Kurzweil’s Move to Google Will Accelerate More Human-like (and Humanistic) Virtual Agents

Ray Kurzweil is a gifted prognosticator when it comes to the timing of technological breakthroughs. In July 2011, in this interview with a Wall Street Journal correspondent Andy Jordan, Kurzweil pegged 2029 as the year that computers will routinely pass the Turing Test – referring to “a test of a machine’s ability to exhibit intelligent behavior, equivalent to or indistinguishable from, that of an actual human.” Natural language processing and understanding has long been the yardstick for measuring the human-like qualities of computers, so it is no surprise that Kurzweil, in his capacity as Director of Engineering, will reportedly focus on machine-learning and language-processing projects.

We are entering a year when top design shops like Frog Design have declared that the “Human-computer interaction gets more humanistic,,” or as Creative Director Mark Rolston put it “We need to take the computers out of computing and more humanistically integrate them into everyday life.” By hiring Kurzweil, Google plans to be at the center of such developments. And given the competitive nature of the markets that Google is serving – search, mobile apps, e-commerce – a lot will happen well in advance of the vaunted 2029 (assuming we all survive the Mayan Apocolypse on December 21, 2012).

Google’s interest in Kurzweil’s work is long standing.

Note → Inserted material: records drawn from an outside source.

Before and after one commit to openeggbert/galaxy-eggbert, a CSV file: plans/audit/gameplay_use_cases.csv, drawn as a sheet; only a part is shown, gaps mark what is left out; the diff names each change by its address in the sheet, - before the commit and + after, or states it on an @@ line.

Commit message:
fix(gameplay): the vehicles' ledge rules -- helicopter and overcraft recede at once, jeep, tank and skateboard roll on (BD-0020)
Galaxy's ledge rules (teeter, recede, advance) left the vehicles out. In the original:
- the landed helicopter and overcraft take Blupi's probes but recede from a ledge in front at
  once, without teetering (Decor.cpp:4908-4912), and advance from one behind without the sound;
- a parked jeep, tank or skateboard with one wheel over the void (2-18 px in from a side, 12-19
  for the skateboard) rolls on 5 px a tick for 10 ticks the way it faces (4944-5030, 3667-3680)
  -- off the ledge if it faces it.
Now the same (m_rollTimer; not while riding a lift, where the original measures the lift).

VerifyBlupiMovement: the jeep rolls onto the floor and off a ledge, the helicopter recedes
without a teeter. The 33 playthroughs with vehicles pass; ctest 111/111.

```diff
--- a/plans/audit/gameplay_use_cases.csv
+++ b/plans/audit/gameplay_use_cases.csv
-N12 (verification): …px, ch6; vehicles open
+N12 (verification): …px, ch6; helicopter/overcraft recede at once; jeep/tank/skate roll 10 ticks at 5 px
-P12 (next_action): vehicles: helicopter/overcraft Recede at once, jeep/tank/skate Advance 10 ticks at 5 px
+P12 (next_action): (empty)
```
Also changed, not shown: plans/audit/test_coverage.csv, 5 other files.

Larry Page, Google’s co-founder, helped Kurzweil and Dr. Peter Diamandis set up Singularity University in 2008. Over the years, Google has supported it with more than $250,000 in donations, and some of Google’s earliest employees are among the university’s “founding circle,” meaning that they have made personal donations of $100,000 each. Courses at Singularity U address challenges and accelerate development around nanotechnology, artificial intelligence, energy, biotech, robotics and computing.

Conflating “Human-like” with “Humanistic”
“Human-like” speaks for itself. We’re already witnessing some very impressive platforms for human-to-machine conversations. They include sufficiently accurate speech recognition and elegantly sculpted text-to-speech rendering, coupled with computer resources that use natural language processing and elements of “artificial intelligence” to make sense out of what someone has said by keeping track of context and managing a polite dialogue. These systems are also “adaptive,” in that they learn from mistakes and are constantly improving. The current level of quality for “virtual assistants” (so far a succession of female personas like Siri, Lola, Lexee and a few others) have given a broadening number of companies confidence to incorporate them into their customer care workflows.

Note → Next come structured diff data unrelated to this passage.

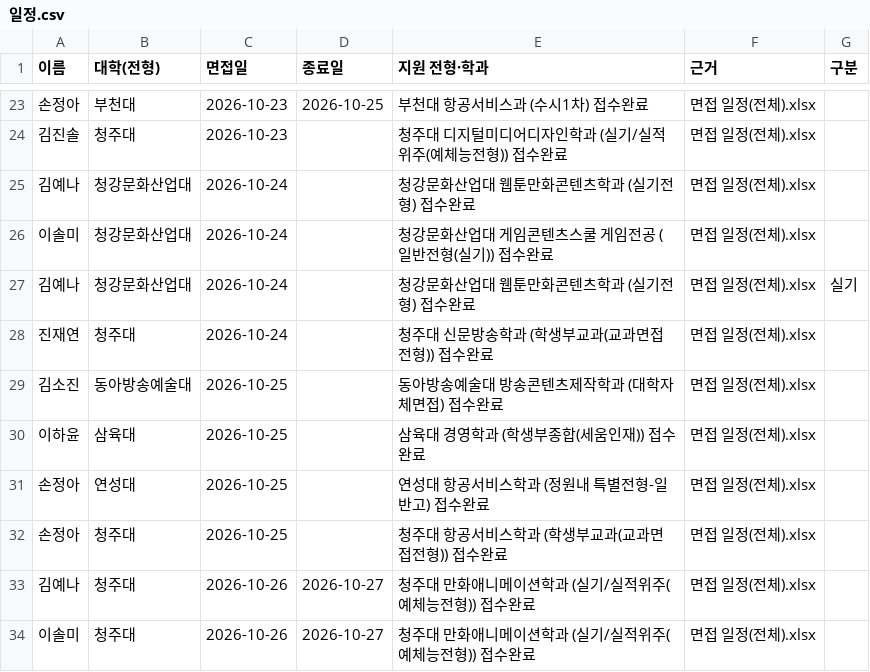
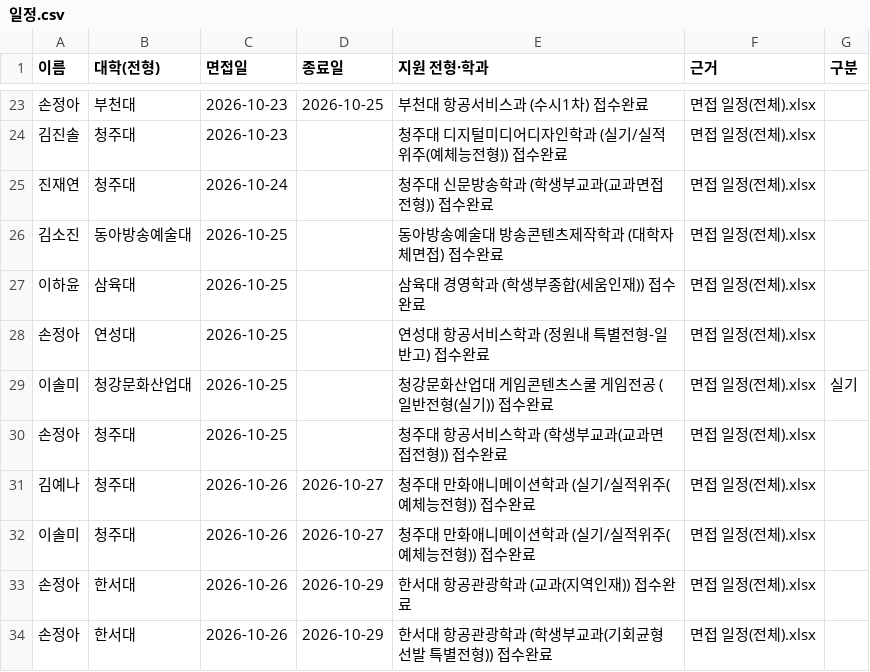
Before and after one commit to gytlr1406/sannam-3-3-calendar, a CSV file: 일정.csv, drawn as a sheet; only a part is shown, gaps mark what is left out; the shorter side is filled out with more unchanged rows; removed rows and columns are numbered as before the commit, all else as after; the diff names each change by its address in the sheet, - before the commit and + after, or states it on an @@ line.

Commit message:
달력에서 일정 편집: 청강문화산업대 10/25 이솔미 수정

```diff
--- a/일정.csv
+++ b/일정.csv
-row 25: 김예나 | 청강문화산업대 | 2026-10-24 |  | 청강문화산업대 웹툰만화콘텐츠학과 (실기전형) 접수완료 | 면접 일정(전체).xlsx
-row 26: 이솔미 | 청강문화산업대 | 2026-10-24 |  | 청강문화산업대 게임콘텐츠스쿨 게임전공 (일반전형(실기)) 접수완료 | 면접 일정(전체).xlsx
-row 27: 김예나 | 청강문화산업대 | 2026-10-24 |  | 청강문화산업대 웹툰만화콘텐츠학과 (실기전형) 접수완료 | 면접 일정(전체).xlsx | 실기
+row 29: 이솔미 | 청강문화산업대 | 2026-10-25 |  | 청강문화산업대 게임콘텐츠스쿨 게임전공 (일반전형(실기)) 접수완료 | 면접 일정(전체).xlsx | 실기
```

A search on Google shows that “humanistic” means “of or pertaining to a philosophy asserting human dignity and man’s capacity for fulfillment through reason and scientific method.” That’s quite different from “human-like” but it is certainly a worthy objective and one, I would argue, that might capture the role that Kurzweil is destined to play at Google. Inasmuch as the whole Singularity movement is defining the many ways that a combination of technology and humanity results in a sum that is greater than its parts, we’re talking about both man and machine’s capacity for fulfillment through reason and scientific method.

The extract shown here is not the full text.